**Assignment:**
How many of the lines in the material underneath include the string "grouped"? State the number only.

**Extracted entries:**
= = = = = = =
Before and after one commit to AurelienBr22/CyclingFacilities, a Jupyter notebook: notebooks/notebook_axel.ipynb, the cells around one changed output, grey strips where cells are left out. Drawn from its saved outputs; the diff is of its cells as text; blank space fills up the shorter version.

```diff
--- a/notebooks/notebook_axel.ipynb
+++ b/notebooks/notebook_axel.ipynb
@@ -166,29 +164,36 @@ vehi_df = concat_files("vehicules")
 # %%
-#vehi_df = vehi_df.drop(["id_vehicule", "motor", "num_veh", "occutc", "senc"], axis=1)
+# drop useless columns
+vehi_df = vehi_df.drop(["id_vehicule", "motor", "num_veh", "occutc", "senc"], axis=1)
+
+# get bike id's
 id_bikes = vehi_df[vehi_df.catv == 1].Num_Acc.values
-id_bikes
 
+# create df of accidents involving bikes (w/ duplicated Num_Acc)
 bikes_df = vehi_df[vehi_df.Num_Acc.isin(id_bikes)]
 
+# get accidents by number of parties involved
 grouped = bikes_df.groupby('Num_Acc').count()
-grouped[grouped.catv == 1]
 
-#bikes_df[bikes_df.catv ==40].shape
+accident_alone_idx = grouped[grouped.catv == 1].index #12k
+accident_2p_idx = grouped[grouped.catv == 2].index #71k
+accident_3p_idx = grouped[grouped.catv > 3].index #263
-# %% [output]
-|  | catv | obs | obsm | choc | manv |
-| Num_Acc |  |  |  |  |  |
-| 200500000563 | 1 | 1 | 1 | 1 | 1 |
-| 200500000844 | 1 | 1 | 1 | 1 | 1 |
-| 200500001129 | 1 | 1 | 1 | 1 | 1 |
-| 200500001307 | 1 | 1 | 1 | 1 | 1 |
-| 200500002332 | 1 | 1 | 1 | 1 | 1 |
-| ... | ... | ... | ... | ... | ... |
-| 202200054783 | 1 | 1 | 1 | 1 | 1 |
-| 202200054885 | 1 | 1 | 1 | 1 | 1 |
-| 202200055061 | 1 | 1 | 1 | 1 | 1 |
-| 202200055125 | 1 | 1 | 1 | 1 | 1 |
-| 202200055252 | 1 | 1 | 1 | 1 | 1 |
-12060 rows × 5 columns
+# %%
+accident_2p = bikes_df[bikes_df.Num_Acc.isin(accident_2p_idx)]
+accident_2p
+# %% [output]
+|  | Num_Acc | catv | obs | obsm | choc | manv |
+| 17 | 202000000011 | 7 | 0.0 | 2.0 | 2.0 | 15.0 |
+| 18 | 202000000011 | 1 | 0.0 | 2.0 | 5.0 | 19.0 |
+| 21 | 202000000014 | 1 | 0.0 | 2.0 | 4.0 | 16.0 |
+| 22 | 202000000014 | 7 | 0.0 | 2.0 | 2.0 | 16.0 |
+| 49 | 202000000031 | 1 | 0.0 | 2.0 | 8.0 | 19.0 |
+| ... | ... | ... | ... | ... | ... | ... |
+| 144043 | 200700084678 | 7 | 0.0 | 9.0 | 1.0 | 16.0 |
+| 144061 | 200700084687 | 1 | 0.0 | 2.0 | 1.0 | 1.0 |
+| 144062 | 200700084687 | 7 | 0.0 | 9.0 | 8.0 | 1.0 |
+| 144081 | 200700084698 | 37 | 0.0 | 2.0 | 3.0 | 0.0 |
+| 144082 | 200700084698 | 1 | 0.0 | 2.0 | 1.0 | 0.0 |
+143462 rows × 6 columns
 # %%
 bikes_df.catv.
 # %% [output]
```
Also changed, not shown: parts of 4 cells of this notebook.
= = = = = = =
**Task output:**
5